▶ _Work instruction_
Look through the records and copy each line that has "content" in it.

Revision comparison data:
[Start of section]

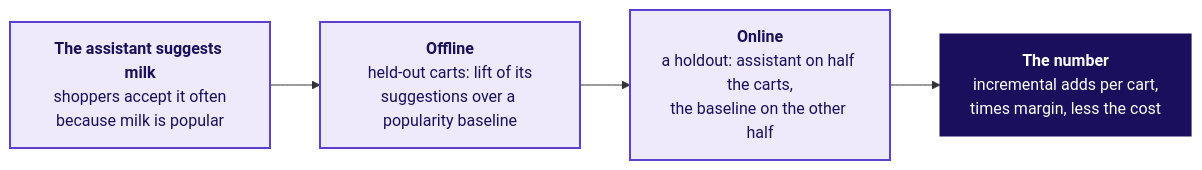
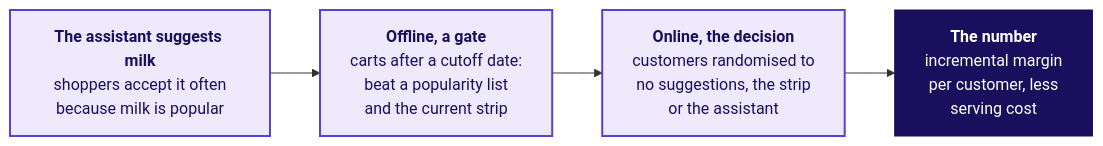
Before and after one commit to fde-academy-lab/c2-content-factory: the second of 3 diagrams in content/W04/D3/slides/C2_W04_D03_half2_STUDENT.md, drawn with Mermaid. The commit also changed other lines of this file and 5 other files, not shown here.

````diff
--- a/content/W04/D3/slides/C2_W04_D03_half2_STUDENT.md
+++ b/content/W04/D3/slides/C2_W04_D03_half2_STUDENT.md
@@ -127,10 +129,10 @@
 ```mermaid
 flowchart LR
-    A["<b>The assistant suggests milk</b><br/>shoppers accept it often<br/>because milk is popular"] --> B["<b>Offline</b><br/>held-out carts: lift of its<br/>suggestions over a popularity baseline"]
-    B --> C["<b>Online</b><br/>a holdout: assistant on half the carts,<br/>the baseline on the other half"]
-    C --> D["<b>The number</b><br/>incremental adds per cart,<br/>times margin, less the cost"]
+    A["<b>The assistant suggests milk</b><br/>shoppers accept it often<br/>because milk is popular"] --> B["<b>Offline, a gate</b><br/>carts after a cutoff date:<br/>beat a popularity list<br/>and the current strip"]
+    B --> C["<b>Online, the decision</b><br/>customers randomised to<br/>no suggestions, the strip<br/>or the assistant"]
+    C --> D["<b>The number</b><br/>incremental margin<br/>per customer, less<br/>serving cost"]
     classDef known fill:#EEEAFB,stroke:#5B3FD6,color:#1A0F5C,stroke-width:2px
     classDef lit fill:#1A0F5C,stroke:#1A0F5C,color:#FFFFFF
     class A,B,C known
     class D lit
 ```
````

[End of section]

▶ _Written solution_
Before and after one commit to fde-academy-lab/c2-content-factory: the second of 3 diagrams in content/W04/D3/slides/C2_W04_D03_half2_STUDENT.md, drawn with Mermaid. The commit also changed other lines of this file and 5 other files, not shown here.
--- a/content/W04/D3/slides/C2_W04_D03_half2_STUDENT.md
+++ b/content/W04/D3/slides/C2_W04_D03_half2_STUDENT.md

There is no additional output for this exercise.